The entire virga phenomenon is thought to be formed due to compression heat. More exactly, as the ice crystals from the cirrocumulus get closer to the ground they tend to heat up because of the air pressure and gravity. Even though the rain, drizzle or snow will evaporate high in the atmosphere at slightly lower altitudes than the actual cirrocumulus, it is important to note that they are quite tricky for aviators, as they are usually responsible for harmful straight line and divergent winds. This occurrence, also known as a microburst, is said to be able to produce wind speeds of 270 kilometers per hour.
How do cirrocumulus virga clouds look like?
The virga formation can be described as a flimsy and delicate line that seems to be attached to a cloud. Depending on how much precipitation it has, sometimes the thin line can take the form of a curtain or drape that falls, but never reaches the ground. The rod, streak or stripe shape of the high virga clouds are especially beautiful during sunrises and sunsets, as they tend to take on a reddish to orange coloration. However, even though it can develop during mid day as well, its specific form can easily be observed and identified.
It is important to note that this particular shape and phenomenon is not a characteristic of the cirrocumulus clouds only and can also be seen with other cloud formations as well. The further clouds that can develop a virga accessory are:
How common are cirrocumulus virga clouds?
Since their development depends on a higher ground and lower atmosphere temperature, the virga clouds are more common for desert areas and temperate climates. After all, according to meteorologists, virga stands for a precipitation structure that does not reach the ground. Considering that deserts have high temperatures and quite low humidity, it is perfectly understandable why they are mostly observed in those locations.
However, it is worth noting that the virga structures can also appear in the continental temperate climate, usually with the dry thunderstorm clouds.
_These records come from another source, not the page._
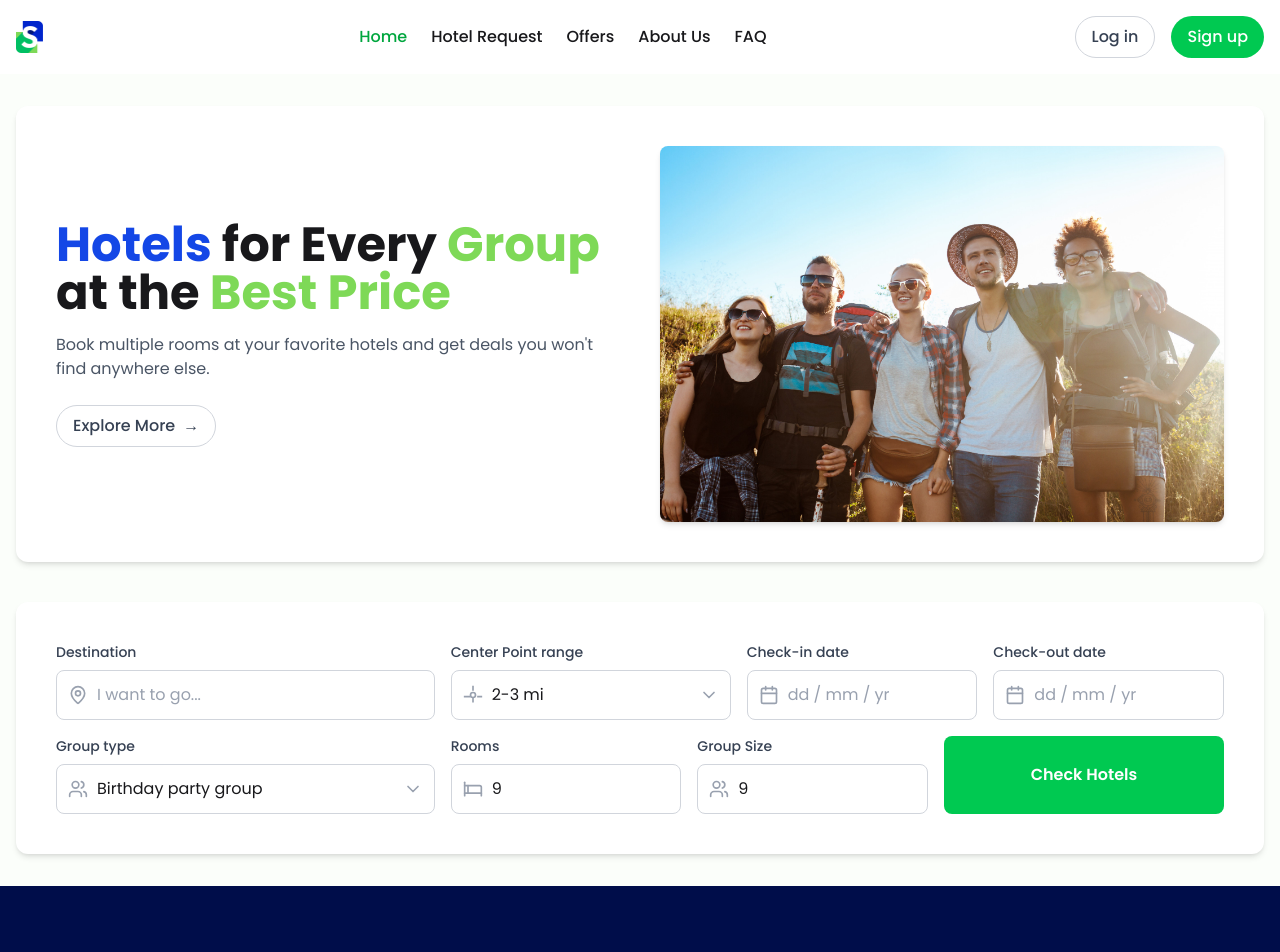
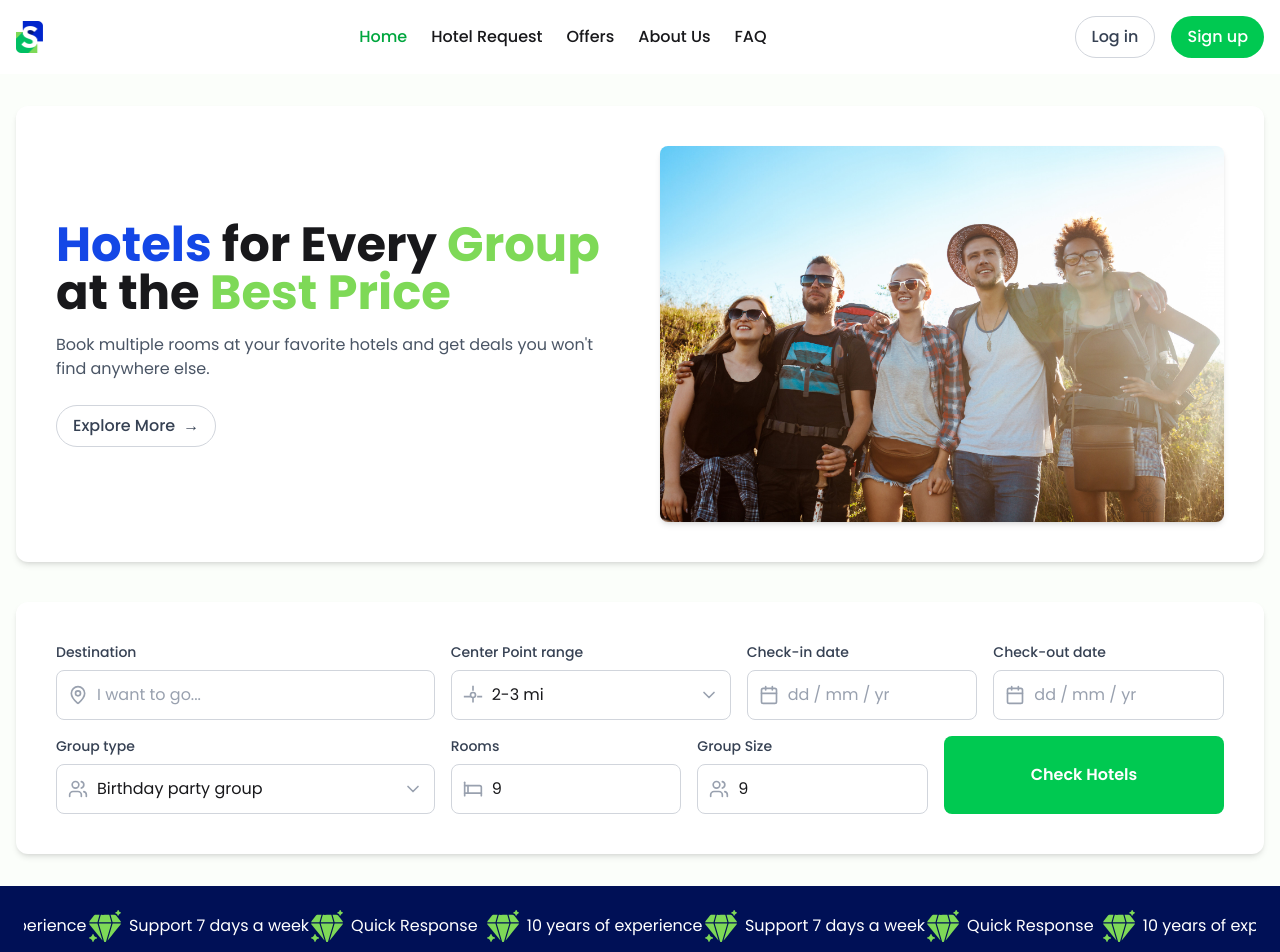
Before and after one commit to hasiburrahmanakash79/Travel-Booking, a React (Vite) app: page / in a window 1280 px wide. Shown: the top 952 px of the page. Built offline with nearby package versions, Linux system fonts and the light colour scheme.

Commit message:
add PromotionSlider component and integrate it into Homepage layout

```diff
--- /dev/null
+++ b/src/Pages/HomePage/Hero/PromotionSlider.jsx
@@ -0,0 +1,147 @@
+import diamond from "../../../assets/icons/Diamond.svg";
+const PromotionSlider = () => {
+  return (
+    <div className="bg-[#001056] text-white p-6 mb-8 overflow-hidden">
+      <style>
+        {`
+          @keyframes marquee {
+            0% { transform: translateX(0); }
+            100% { transform: translateX(-50%); }
+          }
+          .marquee-wrapper {
+            display: flex;
+            width: 200%; /* duplicate contents er jonno */
+            animation: marquee 20s linear infinite;
+          }
+          .marquee-wrapper:hover {
+            animation-play-state: paused;
+          }
+          .marquee-content {
+            display: flex;
+            width: 50%; /* half width holo actual content */
+            justify-content: space-around;
+          }
+          @media (max-width: 640px) {
+            .marquee-wrapper {
+              animation-duration: 15s;
+            }
+            .marquee-content p {
+              font-size: 0.875rem;
+              margin: 0 2px;
+            }
+          }
+        `}
+      </style>
+      <div className="overflow-hidden whitespace-nowrap">
+        <div className="marquee-wrapper">
+          <div className="marquee-content">
+            <span className="mx-4 flex items-center">
+              <img
+                src={diamond}
+                alt="Diamond Icon"
+                className="inline h-8 w-8 mr-2"
+              />
+              Quick Response
+            </span>
+            <span className="mx-4 flex items-center">
+              <img
+                src={diamond}
+                alt="Diamond Icon"
+                className="inline h-8 w-8 mr-2"
+              />
+              10 years of experience
+            </span>
+            <span className="mx-4 flex items-center">
+              <img
+                src={diamond}
+                alt="Diamond Icon"
+                className="inline h-8 w-8 mr-2"
+              />
+              Support 7 days a week
+            </span>
+          </div>
+          <div className="marquee-content">
+            <span className="mx-4 flex items-center">
+              <img
+                src={diamond}
+                alt="Diamond Icon"
+                className="inline h-8 w-8 mr-2"
+              />
+              Quick Response
+            </span>
+            <span className="mx-4 flex items-center">
+              <img
+                src={diamond}
+                alt="Diamond Icon"
+                className="inline h-8 w-8 mr-2"
+              />
+              10 years of experience
+            </span>
+            <span className="mx-4 flex items-center">
+              <img
+                src={diamond}
+                alt="Diamond Icon"
+                className="inline h-8 w-8 mr-2"
+              />
+              Support 7 days a week
+            </span>
+          </div>
+          <div className="marquee-content">
+            <span className="mx-4 flex items-center">
+              <img
+                src={diamond}
+                alt="Diamond Icon"
+                className="inline h-8 w-8 mr-2"
+              />
+              Quick Response
+            </span>
+            <span className="mx-4 flex items-center">
+              <img
+                src={diamond}
+                alt="Diamond Icon"
+                className="inline h-8 w-8 mr-2"
+              />
+              10 years of experience
+            </span>
+            <span className="mx-4 flex items-center">
+              <img
+                src={diamond}
+                alt="Diamond Icon"
+                className="inline h-8 w-8 mr-2"
+              />
+              Support 7 days a week
+            </span>
+          </div>
+          <div className="marquee-content">
+            <span className="mx-4 flex items-center">
+              <img
+                src={diamond}
+                alt="Diamond Icon"
+                className="inline h-8 w-8 mr-2"
+              />
+              Quick Response
+            </span>
+            <span className="mx-4 flex items-center">
+              <img
+                src={diamond}
+                alt="Diamond Icon"
+                className="inline h-8 w-8 mr-2"
+              />
+              10 years of experience
+            </span>
+            <span className="mx-4 flex items-center">
+              <img
+                src={diamond}
+                alt="Diamond Icon"
+                className="inline h-8 w-8 mr-2"
+              />
+              Support 7 days a week
+            </span>
+          </div>
+        </div>
+      </div>
+    </div>
+  );
+};
+
+export default PromotionSlider;
--- a/src/Pages/HomePage/Homepage.jsx
+++ b/src/Pages/HomePage/Homepage.jsx
@@ -1,10 +1,15 @@
 // import React from 'react';
 import Hero from './Hero/Hero';
+import PromotionSlider from './Hero/PromotionSlider';
 
 const Homepage = () => {
     return (
-        <div className='container mx-auto px-4 py-8'>
+        <div>
+            <div className='container mx-auto px-4 py-8'>
+
             <Hero />
+            </div>
+            <PromotionSlider />
         </div>
     );
 };
```
Also changed, not shown: src/assets/icons/Diamond.svg (added).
Across the United States and in Canada for instance, cloud formations that produce thunder and lightning as well as an insignificant amount of precipitation are very common. This phenomenon is actually typical for the West part of the United States and Canada.